[Change detection outputs]
.....

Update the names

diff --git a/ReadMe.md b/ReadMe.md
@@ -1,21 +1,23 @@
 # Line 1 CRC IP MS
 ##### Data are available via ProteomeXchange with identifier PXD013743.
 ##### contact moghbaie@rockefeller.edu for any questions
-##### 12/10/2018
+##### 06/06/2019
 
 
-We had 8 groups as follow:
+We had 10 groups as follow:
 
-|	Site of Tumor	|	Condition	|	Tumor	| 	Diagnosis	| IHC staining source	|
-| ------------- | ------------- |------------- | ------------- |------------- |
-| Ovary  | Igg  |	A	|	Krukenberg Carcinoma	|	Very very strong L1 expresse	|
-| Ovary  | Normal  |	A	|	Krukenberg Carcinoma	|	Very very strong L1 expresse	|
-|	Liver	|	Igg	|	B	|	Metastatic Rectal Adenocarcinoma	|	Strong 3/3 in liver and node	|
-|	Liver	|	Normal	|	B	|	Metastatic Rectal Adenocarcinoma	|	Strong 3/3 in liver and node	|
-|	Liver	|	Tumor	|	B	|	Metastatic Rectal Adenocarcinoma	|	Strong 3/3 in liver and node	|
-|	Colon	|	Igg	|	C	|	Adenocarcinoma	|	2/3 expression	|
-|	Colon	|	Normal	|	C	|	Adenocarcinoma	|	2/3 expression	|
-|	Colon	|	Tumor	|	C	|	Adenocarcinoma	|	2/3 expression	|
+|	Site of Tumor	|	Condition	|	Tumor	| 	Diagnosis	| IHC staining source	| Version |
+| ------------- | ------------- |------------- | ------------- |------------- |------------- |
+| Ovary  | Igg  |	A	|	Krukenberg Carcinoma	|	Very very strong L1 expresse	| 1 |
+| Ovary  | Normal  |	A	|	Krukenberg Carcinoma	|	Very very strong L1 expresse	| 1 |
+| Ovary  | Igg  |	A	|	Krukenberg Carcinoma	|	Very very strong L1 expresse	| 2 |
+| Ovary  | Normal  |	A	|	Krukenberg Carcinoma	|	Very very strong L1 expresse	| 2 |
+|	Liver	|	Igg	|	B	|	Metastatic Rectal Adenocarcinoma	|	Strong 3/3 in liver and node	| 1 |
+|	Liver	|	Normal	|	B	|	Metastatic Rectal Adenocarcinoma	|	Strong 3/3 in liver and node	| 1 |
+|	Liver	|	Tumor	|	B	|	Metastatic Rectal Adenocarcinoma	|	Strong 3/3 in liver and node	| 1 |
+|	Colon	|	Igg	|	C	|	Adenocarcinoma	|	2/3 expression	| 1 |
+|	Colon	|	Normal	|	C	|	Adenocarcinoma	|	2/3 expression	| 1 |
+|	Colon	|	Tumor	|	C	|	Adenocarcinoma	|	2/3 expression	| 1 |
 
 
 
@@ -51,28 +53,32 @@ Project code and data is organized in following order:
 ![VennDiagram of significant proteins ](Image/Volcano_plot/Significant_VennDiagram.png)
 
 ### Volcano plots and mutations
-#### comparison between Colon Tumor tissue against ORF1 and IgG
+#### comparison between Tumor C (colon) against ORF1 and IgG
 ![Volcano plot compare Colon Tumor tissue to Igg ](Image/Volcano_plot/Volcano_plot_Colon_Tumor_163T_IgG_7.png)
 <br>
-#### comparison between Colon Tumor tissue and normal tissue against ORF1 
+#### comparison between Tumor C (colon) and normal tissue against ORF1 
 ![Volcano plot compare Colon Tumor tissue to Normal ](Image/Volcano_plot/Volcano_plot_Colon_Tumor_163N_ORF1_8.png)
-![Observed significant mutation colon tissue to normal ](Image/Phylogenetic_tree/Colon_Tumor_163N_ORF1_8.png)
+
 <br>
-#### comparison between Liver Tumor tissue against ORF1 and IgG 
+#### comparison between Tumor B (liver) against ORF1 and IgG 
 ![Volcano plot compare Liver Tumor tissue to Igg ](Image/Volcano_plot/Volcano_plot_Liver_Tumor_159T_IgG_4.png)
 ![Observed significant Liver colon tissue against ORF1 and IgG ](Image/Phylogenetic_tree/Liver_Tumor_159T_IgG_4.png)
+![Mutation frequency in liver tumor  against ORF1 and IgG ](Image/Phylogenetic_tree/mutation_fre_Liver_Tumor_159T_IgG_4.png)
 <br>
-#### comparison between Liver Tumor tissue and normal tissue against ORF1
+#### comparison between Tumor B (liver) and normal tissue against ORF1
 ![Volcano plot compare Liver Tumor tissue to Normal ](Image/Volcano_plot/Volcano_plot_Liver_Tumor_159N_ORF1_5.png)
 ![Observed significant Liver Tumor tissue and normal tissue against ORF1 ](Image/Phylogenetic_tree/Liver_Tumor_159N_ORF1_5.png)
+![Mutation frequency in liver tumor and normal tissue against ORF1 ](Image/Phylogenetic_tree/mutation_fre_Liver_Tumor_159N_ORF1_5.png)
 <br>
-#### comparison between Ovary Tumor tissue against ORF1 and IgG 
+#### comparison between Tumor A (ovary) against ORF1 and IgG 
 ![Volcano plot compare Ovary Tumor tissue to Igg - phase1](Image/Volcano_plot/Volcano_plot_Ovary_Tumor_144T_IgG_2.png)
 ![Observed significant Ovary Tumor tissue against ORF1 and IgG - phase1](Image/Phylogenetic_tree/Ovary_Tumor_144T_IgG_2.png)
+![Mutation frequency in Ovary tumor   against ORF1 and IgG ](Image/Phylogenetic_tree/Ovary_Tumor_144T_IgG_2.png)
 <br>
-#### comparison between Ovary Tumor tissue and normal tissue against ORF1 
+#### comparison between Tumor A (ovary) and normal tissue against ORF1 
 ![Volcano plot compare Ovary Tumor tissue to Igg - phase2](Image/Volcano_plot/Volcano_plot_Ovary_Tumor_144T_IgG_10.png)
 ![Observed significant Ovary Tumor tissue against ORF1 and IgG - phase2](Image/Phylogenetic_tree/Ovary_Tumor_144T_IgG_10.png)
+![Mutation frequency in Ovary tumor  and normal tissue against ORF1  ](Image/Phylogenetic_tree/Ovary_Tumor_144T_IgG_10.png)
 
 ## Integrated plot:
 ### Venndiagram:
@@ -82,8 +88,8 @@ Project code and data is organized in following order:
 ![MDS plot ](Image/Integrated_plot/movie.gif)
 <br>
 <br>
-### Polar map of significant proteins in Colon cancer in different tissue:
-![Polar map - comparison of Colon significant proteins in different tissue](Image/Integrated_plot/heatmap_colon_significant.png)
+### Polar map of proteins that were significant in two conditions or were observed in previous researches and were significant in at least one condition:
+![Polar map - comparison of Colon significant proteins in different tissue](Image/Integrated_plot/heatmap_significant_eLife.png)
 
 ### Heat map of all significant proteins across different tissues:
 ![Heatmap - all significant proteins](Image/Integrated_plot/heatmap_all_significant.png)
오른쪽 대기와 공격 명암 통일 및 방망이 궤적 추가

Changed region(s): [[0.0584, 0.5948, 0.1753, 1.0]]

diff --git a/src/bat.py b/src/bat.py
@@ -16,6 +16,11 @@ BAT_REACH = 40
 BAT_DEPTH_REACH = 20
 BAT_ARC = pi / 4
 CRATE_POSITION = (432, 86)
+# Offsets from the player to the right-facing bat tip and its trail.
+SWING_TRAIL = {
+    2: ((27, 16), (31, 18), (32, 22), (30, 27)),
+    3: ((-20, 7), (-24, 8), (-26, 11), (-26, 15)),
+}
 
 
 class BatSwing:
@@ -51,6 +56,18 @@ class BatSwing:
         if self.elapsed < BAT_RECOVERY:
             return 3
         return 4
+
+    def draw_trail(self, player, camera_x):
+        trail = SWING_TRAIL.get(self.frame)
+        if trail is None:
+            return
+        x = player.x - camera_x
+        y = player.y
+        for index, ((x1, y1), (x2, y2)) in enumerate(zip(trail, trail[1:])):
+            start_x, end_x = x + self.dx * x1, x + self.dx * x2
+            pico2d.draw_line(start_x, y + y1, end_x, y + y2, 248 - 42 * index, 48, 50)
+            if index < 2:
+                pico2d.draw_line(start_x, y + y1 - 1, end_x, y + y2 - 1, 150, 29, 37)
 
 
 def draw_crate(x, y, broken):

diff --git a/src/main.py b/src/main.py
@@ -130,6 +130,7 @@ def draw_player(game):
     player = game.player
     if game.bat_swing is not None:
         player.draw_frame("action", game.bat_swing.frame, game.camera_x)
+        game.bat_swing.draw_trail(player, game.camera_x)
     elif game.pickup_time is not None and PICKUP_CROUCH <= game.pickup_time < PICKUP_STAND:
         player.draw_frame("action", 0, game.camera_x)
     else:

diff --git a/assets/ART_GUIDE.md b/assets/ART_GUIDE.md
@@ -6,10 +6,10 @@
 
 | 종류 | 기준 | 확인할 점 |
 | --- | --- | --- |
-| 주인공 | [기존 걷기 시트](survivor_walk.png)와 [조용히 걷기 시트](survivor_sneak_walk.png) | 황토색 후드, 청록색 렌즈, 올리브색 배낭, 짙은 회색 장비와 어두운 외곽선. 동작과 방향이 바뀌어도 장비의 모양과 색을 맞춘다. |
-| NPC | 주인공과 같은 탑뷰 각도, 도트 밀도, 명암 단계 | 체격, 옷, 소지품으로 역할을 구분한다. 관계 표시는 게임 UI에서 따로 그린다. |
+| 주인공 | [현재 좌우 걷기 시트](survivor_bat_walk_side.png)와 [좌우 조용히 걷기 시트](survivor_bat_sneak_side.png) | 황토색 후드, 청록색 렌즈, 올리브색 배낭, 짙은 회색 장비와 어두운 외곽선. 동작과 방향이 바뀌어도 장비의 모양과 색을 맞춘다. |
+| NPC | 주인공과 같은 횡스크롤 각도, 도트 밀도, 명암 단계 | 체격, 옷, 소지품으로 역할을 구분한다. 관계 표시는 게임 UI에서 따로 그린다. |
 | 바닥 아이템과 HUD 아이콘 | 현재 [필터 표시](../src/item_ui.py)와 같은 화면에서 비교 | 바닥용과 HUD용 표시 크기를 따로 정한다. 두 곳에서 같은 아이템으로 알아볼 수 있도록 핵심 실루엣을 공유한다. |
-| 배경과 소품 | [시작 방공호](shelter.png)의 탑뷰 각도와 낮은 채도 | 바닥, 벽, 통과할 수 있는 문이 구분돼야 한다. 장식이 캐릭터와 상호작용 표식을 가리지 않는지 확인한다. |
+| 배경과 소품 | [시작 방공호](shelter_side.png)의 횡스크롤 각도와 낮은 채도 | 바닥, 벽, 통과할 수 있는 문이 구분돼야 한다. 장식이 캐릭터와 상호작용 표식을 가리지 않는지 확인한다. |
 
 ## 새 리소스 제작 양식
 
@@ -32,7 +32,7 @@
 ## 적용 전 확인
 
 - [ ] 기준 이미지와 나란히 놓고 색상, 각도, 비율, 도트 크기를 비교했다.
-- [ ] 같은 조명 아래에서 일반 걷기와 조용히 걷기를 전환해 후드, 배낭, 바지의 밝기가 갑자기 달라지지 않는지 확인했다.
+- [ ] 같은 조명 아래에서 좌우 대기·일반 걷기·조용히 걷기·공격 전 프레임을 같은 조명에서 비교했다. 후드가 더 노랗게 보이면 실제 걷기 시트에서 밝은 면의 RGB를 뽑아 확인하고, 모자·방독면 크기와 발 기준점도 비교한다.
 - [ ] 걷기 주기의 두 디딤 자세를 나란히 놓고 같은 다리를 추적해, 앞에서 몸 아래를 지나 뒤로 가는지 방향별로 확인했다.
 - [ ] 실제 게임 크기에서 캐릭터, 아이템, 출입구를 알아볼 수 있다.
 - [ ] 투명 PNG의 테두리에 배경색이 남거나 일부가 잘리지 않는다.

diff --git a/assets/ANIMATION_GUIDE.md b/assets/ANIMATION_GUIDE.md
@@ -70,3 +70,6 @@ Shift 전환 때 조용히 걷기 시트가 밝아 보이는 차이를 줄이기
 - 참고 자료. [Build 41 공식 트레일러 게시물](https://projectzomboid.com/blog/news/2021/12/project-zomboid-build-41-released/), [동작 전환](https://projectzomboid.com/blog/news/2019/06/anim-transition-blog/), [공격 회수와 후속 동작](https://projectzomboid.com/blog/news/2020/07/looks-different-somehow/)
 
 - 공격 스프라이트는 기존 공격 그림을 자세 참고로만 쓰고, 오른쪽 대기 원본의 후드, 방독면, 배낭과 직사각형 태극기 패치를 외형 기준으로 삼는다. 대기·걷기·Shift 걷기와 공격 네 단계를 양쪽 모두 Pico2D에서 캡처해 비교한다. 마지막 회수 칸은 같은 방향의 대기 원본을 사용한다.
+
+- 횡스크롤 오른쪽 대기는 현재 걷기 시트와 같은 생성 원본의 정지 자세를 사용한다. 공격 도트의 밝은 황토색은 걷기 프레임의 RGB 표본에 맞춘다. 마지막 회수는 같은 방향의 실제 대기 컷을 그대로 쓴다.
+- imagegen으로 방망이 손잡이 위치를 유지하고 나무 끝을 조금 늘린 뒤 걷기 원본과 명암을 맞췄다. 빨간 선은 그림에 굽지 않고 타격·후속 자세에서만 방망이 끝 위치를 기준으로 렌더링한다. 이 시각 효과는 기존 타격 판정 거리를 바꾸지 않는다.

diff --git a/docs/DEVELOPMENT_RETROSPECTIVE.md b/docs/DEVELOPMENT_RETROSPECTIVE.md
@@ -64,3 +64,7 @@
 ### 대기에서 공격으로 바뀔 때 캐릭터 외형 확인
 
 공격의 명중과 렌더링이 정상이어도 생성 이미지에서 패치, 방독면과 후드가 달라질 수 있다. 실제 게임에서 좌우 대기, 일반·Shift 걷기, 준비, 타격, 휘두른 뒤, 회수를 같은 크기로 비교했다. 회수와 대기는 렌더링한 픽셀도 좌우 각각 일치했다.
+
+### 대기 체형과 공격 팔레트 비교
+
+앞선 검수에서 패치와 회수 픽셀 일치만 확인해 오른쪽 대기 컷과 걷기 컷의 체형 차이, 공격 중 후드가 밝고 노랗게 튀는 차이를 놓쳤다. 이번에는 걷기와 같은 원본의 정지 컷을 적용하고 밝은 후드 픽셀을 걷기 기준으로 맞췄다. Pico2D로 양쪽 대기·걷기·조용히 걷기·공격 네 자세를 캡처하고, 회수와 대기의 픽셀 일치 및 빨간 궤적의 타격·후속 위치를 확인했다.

.....

Going back over the entries above, copy word for word every line from the one that has "if trail is" on through the one that has "-| NPC | 주인공과".

+        if trail is None:
+            return
+        x = player.x - camera_x
+        y = player.y
+        for index, ((x1, y1), (x2, y2)) in enumerate(zip(trail, trail[1:])):
+            start_x, end_x = x + self.dx * x1, x + self.dx * x2
+            pico2d.draw_line(start_x, y + y1, end_x, y + y2, 248 - 42 * index, 48, 50)
+            if index < 2:
+                pico2d.draw_line(start_x, y + y1 - 1, end_x, y + y2 - 1, 150, 29, 37)
 
 
 def draw_crate(x, y, broken):

diff --git a/src/main.py b/src/main.py
@@ -130,6 +130,7 @@ def draw_player(game):
     player = game.player
     if game.bat_swing is not None:
         player.draw_frame("action", game.bat_swing.frame, game.camera_x)
+        game.bat_swing.draw_trail(player, game.camera_x)
     elif game.pickup_time is not None and PICKUP_CROUCH <= game.pickup_time < PICKUP_STAND:
         player.draw_frame("action", 0, game.camera_x)
     else:

diff --git a/assets/ART_GUIDE.md b/assets/ART_GUIDE.md
@@ -6,10 +6,10 @@
 
 | 종류 | 기준 | 확인할 점 |
 | --- | --- | --- |
-| 주인공 | [기존 걷기 시트](survivor_walk.png)와 [조용히 걷기 시트](survivor_sneak_walk.png) | 황토색 후드, 청록색 렌즈, 올리브색 배낭, 짙은 회색 장비와 어두운 외곽선. 동작과 방향이 바뀌어도 장비의 모양과 색을 맞춘다. |
-| NPC | 주인공과 같은 탑뷰 각도, 도트 밀도, 명암 단계 | 체격, 옷, 소지품으로 역할을 구분한다. 관계 표시는 게임 UI에서 따로 그린다. |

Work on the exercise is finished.